Photography plays a powerful and pervasive role in contemporary society and raises a series of complex ethical questions for photographers, their subjects, curators, and audiences. For example, who or what should be captured, and by whom? When, if ever, should we refuse to photograph or be photographed? Which images should be circulated? When should we look, or look away?
In the lead up to TPG’s 50th anniversary in 2021, The Ethics of Photography is a series of events bringing together practitioners, curators, academics, and other stakeholders, to discuss the enduring ethical issues at the heart of photography. Looking back through a selection of pathbreaking exhibitions from the Gallery’s archive, we explore in depth the moral issues connected with the images at hand.
This first event unpicks The Ethics of… Capturing, with reflection on TPG’s opening exhibition The Concerned Photographer. Questions addressed, both relevant to then and now, include: Does a photographer have a distinct set of artistic, ethical, and professional obligations, different from those of (other) visual artists? Or are there people/objects/scenes that should not be captured or circulated?
Speakers include Paul Lowe, photographer and Course Leader for MA Photojournalism and Documentary Photography at London College of Communication; Laura Pannack, British social documentary and portrait photographer; Dawn M Wilson, Lecturer in Philosophy at the University of Hull; and chaired by Sarah Fine, Centre for Philosophy and the Visual Arts, King’s College London.
Book Tickets here £8/£5 members & concessions.
“Far from being endowed with divine rationality that distinguishes us from the beasts, Bacon’s paintings show us just how savage our exercise of reason can be.”
Wendland‘s contribution to the Tate Britain-CPVA series ‘What makes us Human: On Anxiety’ was philosophically magnetic. But if you missed out on that
#TateBritain and @PhilosophyArts event, you can still calm your angst, by reading Wendland ‘s compelling current review of the Francis Bacon and Lucian Freud show at the Pushkin Museum in the Moscow Times.
Stedelijk Museum Amsterdam has recently announced that it has acquired the video work Neither of Us is Powerless by Jort van der Laan. The work is being shown now, in the exhibition Freedom of Movement.
Jort collaborated with Philosopher Dr Sarah Fine (King’s College, London) for the 2019 CPVA Residency & Bush House exhibition which explored and challenged philosophical conceptions of migration, time and meaning.
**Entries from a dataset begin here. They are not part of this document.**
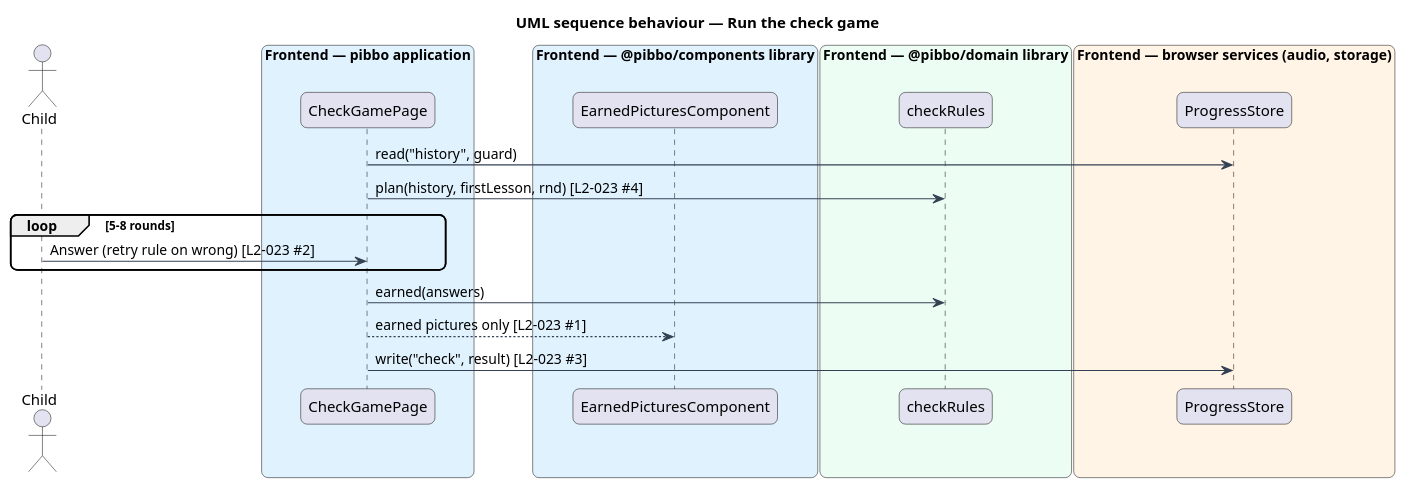
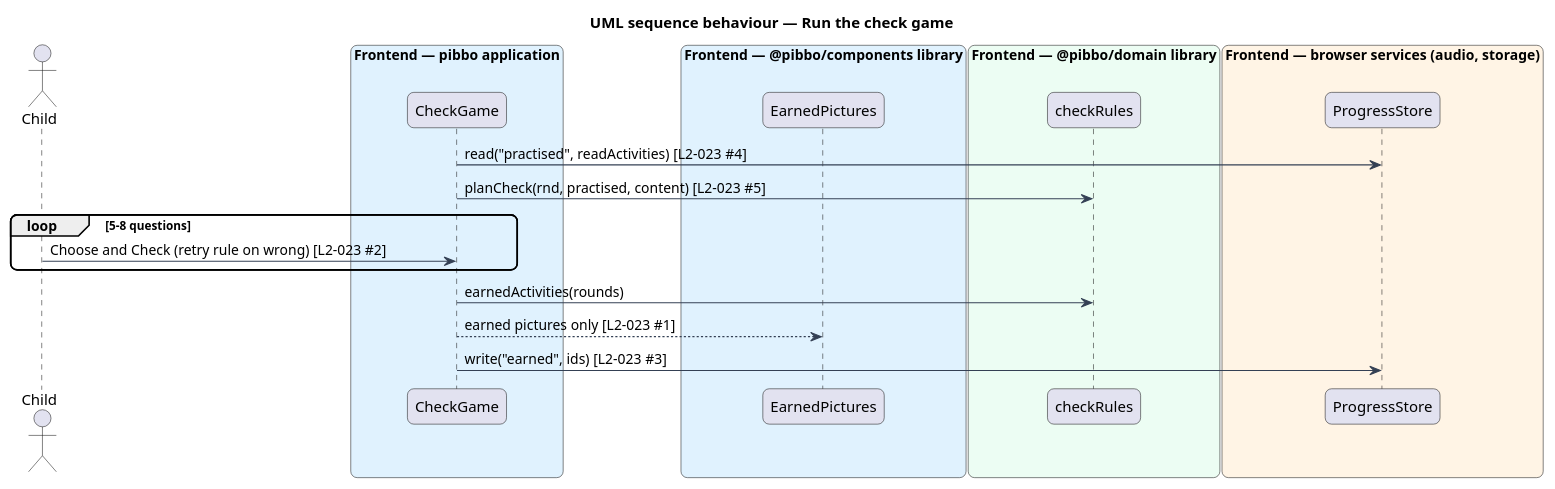
Before and after one commit to QuinntyneBrown/pibbo: the diagram in docs/detailed-designs/lessons/check-game/diagrams/sequence-run-check-game.puml, drawn with PlantUML. The commit also changed 34 other files, not shown here.

Commit message:
Check game: redraw the mocks and align the design system, L2-023, ADR 0026 and the design (L2-023)

```diff
--- a/docs/detailed-designs/lessons/check-game/diagrams/sequence-run-check-game.puml
+++ b/docs/detailed-designs/lessons/check-game/diagrams/sequence-run-check-game.puml
@@ -1,29 +1,29 @@
 @startuml
 title UML sequence behaviour — Run the check game
 skinparam backgroundColor #FFFFFF
 skinparam shadowing false
 skinparam roundcorner 12
 skinparam defaultFontName Arial
 skinparam ArrowColor #344054
 actor "Child" as actor
 box "Frontend — pibbo application" #E0F2FE
-  participant "CheckGamePage" as page
+  participant "CheckGame" as page
 end box
 box "Frontend — @pibbo/components library" #E0F2FE
-  participant "EarnedPicturesComponent" as res
+  participant "EarnedPictures" as res
 end box
 box "Frontend — @pibbo/domain library" #ECFDF3
   participant "checkRules" as rules
 end box
 box "Frontend — browser services (audio, storage)" #FFF4E5
   participant "ProgressStore" as store
 end box
-page -> store : read("history", guard)
-page -> rules : plan(history, firstLesson, rnd) [L2-023 #4]
-loop 5-8 rounds
-  actor -> page : Answer (retry rule on wrong) [L2-023 #2]
+page -> store : read("practised", readActivities) [L2-023 #4]
+page -> rules : planCheck(rnd, practised, content) [L2-023 #5]
+loop 5-8 questions
+  actor -> page : Choose and Check (retry rule on wrong) [L2-023 #2]
 end
-page -> rules : earned(answers)
+page -> rules : earnedActivities(rounds)
 page --> res : earned pictures only [L2-023 #1]
-page -> store : write("check", result) [L2-023 #3]
+page -> store : write("earned", ids) [L2-023 #3]
 @enduml
```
The CPVA Residency programme is conducted in partnership with Kunsthuis SYB.
A Piece of Blue Velvet Hanging
Jort van der Laan developed the video work Neither of Us is Powerless during a residency period at Kunsthuis SYB. It was shown during a short presentation, titled A Piece of Blue Velvet Hanging in October 2018 at SYB. Van der Laan’s residency took place in the context of a two-part exchange of Ben Cain and Jort van der Laan between Kunsthuis SYB and King’s College Center for Philosophy and Visual Arts.
Kunsthuis SYB has its exhibition space and home in the Frisian village of Beetsterzwaag, SYB is an open, hospitable home and workplace in a quiet corner of the Dutch art world, where experimentation, research and collaboration are fostered. Kunsthuis SYB aims to facilitate the artistic and professional development of artists, curators and writers.
Explore the impact of the father of psychoanalysis, Sigmund Freud, on Franz West’s work
Led by Dr Thomas Khurana, in collaboration with Dr. Sacha Golob, this seminar provides an accessible and engaging introduction to Freud in relation to Franz West.
The seminars will be followed by a private view of the exhibition.
In collaboration with King’s College London’s Centre for Philosophy and the Visual Arts.
Thomas Khurana is Lecturer in Philosophy at the University of Essex and Heisenberg Fellow at Yale University. He is interested in questions at the intersection of Philosophy, Aesthetics, Social Theory, and Psychoanalysis and has published widely on the unconscious, meaning and time, image and concept, freedom and life. Currently, he is working on a project on self-knowledge and self-objectification.
Sacha Golob is a Senior Lecturer in Philosophy at King’s College London and the Co-Director of the Centre for Philosophy and the Visual Arts (CPVA). Before joining King’s, he was a Fellow at Peterhouse, Cambridge. He has published extensively on modern French and German Philosophy and the Philosophy of Art. His current research looks at contemporary conceptions of degeneration, transformation and virtue.
Ted Hunt and King’s Professor in Philosophy of Mind Matthew Soteriou couple the practice of design and philosophy to actively ask: to what extent does the way we represent time reflect mind-independent, objective features of temporal reality, and what is subjective in our representation of time? What is fixed and what is malleable?
Academics and artists work together to offer new perspectives on contemporary issues. Now in its second year, the King’s College London x Somerset House Studios scheme sees Studios residents receive support to collaborate with King’s researchers, with each artist-academic partnership creating projects that test ideas and offer new perspectives on contemporary issues.